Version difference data
***

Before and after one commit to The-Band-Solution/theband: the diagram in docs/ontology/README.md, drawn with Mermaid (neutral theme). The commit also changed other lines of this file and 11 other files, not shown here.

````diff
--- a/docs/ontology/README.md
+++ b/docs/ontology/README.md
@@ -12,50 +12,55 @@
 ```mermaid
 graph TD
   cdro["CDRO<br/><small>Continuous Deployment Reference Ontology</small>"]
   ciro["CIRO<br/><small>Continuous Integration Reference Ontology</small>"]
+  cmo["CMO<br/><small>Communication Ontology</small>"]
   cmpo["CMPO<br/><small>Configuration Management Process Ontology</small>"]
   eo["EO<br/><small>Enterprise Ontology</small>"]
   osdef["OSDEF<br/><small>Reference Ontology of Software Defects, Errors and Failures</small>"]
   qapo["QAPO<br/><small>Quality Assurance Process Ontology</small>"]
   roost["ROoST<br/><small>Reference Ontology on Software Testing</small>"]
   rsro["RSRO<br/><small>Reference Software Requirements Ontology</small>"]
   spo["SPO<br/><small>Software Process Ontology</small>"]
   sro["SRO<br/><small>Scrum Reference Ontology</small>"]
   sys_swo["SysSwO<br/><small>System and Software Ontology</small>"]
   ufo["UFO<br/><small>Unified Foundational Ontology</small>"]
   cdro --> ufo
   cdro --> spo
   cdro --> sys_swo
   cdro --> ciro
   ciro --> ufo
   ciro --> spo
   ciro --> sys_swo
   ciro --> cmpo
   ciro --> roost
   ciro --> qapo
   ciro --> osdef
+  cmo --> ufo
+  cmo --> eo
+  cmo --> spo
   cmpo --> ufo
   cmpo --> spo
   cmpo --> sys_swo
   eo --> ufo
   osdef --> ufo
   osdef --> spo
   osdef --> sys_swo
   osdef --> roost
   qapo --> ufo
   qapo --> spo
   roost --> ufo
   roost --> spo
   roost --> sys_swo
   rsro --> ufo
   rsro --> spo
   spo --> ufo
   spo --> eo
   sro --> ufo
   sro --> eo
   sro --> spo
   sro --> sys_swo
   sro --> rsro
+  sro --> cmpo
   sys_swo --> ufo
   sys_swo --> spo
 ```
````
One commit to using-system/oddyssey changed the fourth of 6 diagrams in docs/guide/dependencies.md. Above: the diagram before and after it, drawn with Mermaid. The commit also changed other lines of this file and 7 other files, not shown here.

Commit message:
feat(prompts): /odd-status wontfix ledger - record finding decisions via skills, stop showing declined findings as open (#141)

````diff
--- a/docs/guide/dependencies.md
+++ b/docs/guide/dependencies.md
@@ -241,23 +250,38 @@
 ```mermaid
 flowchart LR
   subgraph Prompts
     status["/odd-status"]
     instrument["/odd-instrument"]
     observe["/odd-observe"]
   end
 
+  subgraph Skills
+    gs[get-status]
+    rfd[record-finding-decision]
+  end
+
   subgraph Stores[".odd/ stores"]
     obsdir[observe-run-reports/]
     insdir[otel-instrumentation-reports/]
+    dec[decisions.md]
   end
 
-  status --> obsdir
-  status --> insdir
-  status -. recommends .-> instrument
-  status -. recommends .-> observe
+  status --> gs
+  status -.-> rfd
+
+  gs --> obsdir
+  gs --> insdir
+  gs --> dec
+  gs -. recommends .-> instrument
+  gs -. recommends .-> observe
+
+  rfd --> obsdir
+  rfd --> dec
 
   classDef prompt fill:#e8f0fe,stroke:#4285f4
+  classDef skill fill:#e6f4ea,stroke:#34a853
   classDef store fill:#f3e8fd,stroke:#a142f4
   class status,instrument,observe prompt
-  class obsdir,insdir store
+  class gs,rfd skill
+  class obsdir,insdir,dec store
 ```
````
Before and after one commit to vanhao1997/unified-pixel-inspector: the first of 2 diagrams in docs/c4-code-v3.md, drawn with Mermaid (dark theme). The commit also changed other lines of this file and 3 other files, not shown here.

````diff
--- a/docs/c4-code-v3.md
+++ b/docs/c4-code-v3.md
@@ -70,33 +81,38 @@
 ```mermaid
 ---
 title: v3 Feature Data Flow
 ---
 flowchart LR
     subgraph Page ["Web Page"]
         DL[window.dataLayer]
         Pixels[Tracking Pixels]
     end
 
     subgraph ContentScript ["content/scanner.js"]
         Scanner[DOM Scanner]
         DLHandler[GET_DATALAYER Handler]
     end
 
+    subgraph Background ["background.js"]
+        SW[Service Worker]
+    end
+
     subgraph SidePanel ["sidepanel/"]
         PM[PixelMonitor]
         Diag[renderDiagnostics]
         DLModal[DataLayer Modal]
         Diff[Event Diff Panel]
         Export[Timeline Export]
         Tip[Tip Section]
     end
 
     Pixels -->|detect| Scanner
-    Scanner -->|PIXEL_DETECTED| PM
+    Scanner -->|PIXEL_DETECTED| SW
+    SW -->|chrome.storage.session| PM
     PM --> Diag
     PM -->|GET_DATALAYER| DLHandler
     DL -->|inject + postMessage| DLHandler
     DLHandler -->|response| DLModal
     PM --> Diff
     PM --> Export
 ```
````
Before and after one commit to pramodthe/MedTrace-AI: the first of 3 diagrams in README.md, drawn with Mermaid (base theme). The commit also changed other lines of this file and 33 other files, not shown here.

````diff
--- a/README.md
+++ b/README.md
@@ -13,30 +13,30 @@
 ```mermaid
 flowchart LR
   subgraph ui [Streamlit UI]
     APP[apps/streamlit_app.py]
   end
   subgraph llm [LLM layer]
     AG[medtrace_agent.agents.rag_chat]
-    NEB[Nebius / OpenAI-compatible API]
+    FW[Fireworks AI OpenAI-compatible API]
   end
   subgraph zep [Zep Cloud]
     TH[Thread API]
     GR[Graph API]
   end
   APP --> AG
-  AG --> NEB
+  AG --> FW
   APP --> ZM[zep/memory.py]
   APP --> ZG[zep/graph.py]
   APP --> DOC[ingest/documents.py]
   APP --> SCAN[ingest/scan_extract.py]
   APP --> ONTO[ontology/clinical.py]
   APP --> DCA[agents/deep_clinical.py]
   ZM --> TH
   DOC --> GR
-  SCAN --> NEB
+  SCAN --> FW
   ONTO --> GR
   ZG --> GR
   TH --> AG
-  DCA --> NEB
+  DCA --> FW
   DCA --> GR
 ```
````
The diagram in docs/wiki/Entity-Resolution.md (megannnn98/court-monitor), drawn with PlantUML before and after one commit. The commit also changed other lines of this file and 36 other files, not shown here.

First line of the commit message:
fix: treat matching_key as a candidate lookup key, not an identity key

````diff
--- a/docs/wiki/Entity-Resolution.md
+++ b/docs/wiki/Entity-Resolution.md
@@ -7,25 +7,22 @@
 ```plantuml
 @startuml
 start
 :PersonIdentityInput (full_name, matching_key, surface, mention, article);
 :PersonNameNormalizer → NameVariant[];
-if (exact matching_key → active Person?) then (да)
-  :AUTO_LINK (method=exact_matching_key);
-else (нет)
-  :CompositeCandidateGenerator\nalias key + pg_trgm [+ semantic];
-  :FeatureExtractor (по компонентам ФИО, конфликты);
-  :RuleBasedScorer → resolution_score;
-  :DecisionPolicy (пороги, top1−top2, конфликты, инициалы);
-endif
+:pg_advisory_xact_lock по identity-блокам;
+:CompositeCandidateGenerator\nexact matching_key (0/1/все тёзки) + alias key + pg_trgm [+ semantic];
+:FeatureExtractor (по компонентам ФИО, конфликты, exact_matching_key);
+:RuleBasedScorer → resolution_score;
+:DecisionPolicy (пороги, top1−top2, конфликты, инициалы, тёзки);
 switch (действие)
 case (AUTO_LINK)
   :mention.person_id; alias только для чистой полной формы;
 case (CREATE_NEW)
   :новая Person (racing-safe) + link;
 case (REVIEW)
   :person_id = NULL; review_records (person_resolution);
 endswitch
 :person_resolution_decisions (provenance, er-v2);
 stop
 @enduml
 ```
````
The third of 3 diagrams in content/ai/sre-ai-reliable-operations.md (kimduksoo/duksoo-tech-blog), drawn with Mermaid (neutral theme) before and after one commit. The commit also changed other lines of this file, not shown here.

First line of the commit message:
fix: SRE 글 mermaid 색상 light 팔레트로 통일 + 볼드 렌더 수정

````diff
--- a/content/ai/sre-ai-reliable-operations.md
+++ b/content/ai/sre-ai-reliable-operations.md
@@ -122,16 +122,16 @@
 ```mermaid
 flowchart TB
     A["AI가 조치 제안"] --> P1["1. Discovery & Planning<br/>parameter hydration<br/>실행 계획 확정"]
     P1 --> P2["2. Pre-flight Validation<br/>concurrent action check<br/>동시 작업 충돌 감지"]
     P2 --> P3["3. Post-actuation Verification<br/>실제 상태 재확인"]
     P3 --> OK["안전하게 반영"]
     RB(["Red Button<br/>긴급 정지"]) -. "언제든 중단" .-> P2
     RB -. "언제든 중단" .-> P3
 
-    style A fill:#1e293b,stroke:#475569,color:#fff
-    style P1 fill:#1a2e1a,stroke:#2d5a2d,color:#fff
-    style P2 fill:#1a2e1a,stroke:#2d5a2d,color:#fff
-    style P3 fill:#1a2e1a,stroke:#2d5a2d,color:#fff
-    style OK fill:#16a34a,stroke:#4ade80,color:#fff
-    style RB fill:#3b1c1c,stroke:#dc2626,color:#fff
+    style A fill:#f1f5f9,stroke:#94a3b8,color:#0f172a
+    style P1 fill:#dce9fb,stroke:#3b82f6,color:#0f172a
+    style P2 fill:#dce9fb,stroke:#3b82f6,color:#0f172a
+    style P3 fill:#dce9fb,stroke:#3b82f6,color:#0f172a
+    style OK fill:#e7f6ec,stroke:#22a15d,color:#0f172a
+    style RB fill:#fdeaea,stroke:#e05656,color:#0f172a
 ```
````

***

INSTRUCTIONS TO FOLLOW:
Determine how many lines above contain the word "content", then give the number by itself.

SOLUTION TO THIS PROBLEM:
4